A coalition of around 29 universities across America are throwing their weight behind a plan to create ultra-high-speed computer networks in the communities surrounding their campuses. These networks would also have internet service several hundred times faster than what is now available commercially.
The project, known as Gig.U, is designed to draw high-tech startups in fields like health care, energy and telecommunications to areas around the campuses, many of which are located in the Midwest or outside of major cities. These areas would function as hubs for building a new generation of computer networks that are much faster than the current ones. In addition to that, they could also make the U.S. more competitive internationally.
At the moment, this idea is still a work in progress as the universities are reaching out to telecommunications companies for suggestions as well as corporations and nonprofits for business ideas. The universities involved include Arizona State, Case Western Reserve, Howard University, Duke, the University of Michigan, the University of Washington, the University of Chicago and George Mason University.
According to Blair Levin, a fellow at the Aspen Institute who is heading up the project, “We’re not asking for government money. We believe the right approach is to have the private sector fund the networks.”
The project aims to offer 1-gigabit connections, which are fast enough to download an HD movie in under a minute, to scientific researchers and engineers as well as the surrounding homes and businesses. By doing so, the group hopes to create a digital ecosystem that will attract new companies, ideas and educational models.
“It’s a sandbox for the research community and the residents, too,” stated CIO of Case Western in Cleveland Lev Gonick. Case Western set up a pilot program in a several-block area near the campus last year. The Case Connection Zone offers 1-gigabit fiber-optic networking to 104 homes adjacent to the university. Within three months of its inception, three startups moved to the neighborhood. “We believe a small amount of investment can yield big returns for the American economy and our society,” Gonick stated.
The Gig.U members are located mainly in the “heartland” area in states like Indiana, Kentucky, Missouri, Montana and West Virginia. It is in this area that the program can potentially have the biggest impact on mid-size communities across the country. Some of the bigger universities already have higher-speed networks.
The universities are planning on talking to big telecommunications companies about different ways to attract new ventures to their neighborhoods via super-fast computing. After that, they will seek out business proposals for building the networks “in the next several years”, according to the group.

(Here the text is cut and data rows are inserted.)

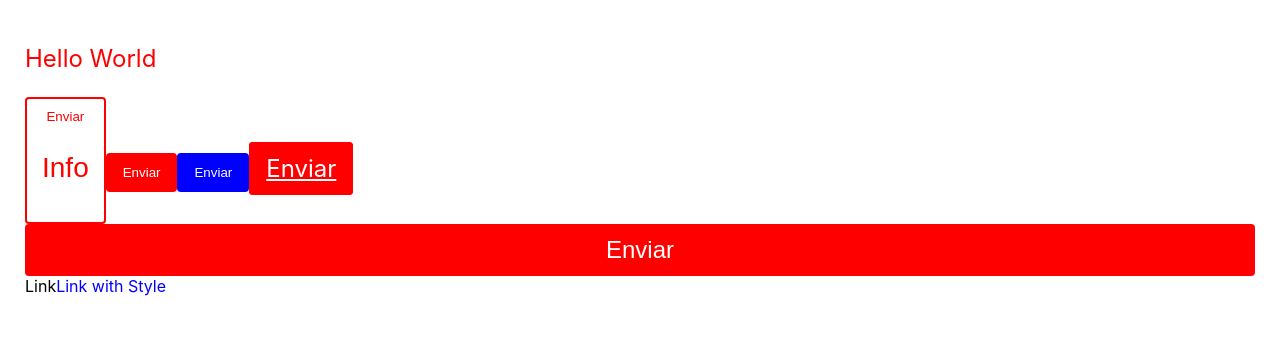
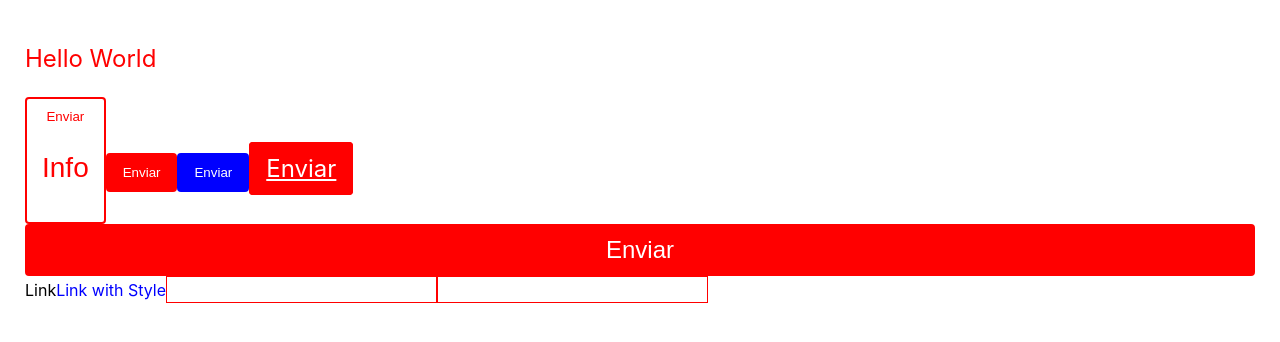
Before and after one commit to 51p50x/styled, a React (Create React App) app: page / in a window 1280 px wide. Shown: the top 342 px of the page. Built offline with nearby package versions, Linux system fonts and the light colour scheme.

Commit message:
created a styled component that defines the tag and the initial attributes, also I did an example with inheritance

```diff
--- a/src/App.js
+++ b/src/App.js
@@ -42,6 +42,18 @@
 const StyledLink = styled(Link)`
   color:blue;
 `
+const Input = styled.input.attrs(props => ({
+  type: 'text',
+  color: props.color || 'red'
+}))`
+  font-size: 20px;
+  border: 1px solid red;
+  color: ${props => props.color};
+`
+
+const Password = styled(Input).attrs(({
+  type: 'password'
+}))``
 
 const App = () => {
   return (
@@ -54,6 +66,8 @@
       <BlockButton primary>Enviar</BlockButton>
       <Link>Link</Link>
       <StyledLink>Link with Style</StyledLink>
+      <Input/>
+      <Password/>
     </Content>
   );
 }
```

Source: The New York Times – Colleges Join Plan for Faster Computer Networks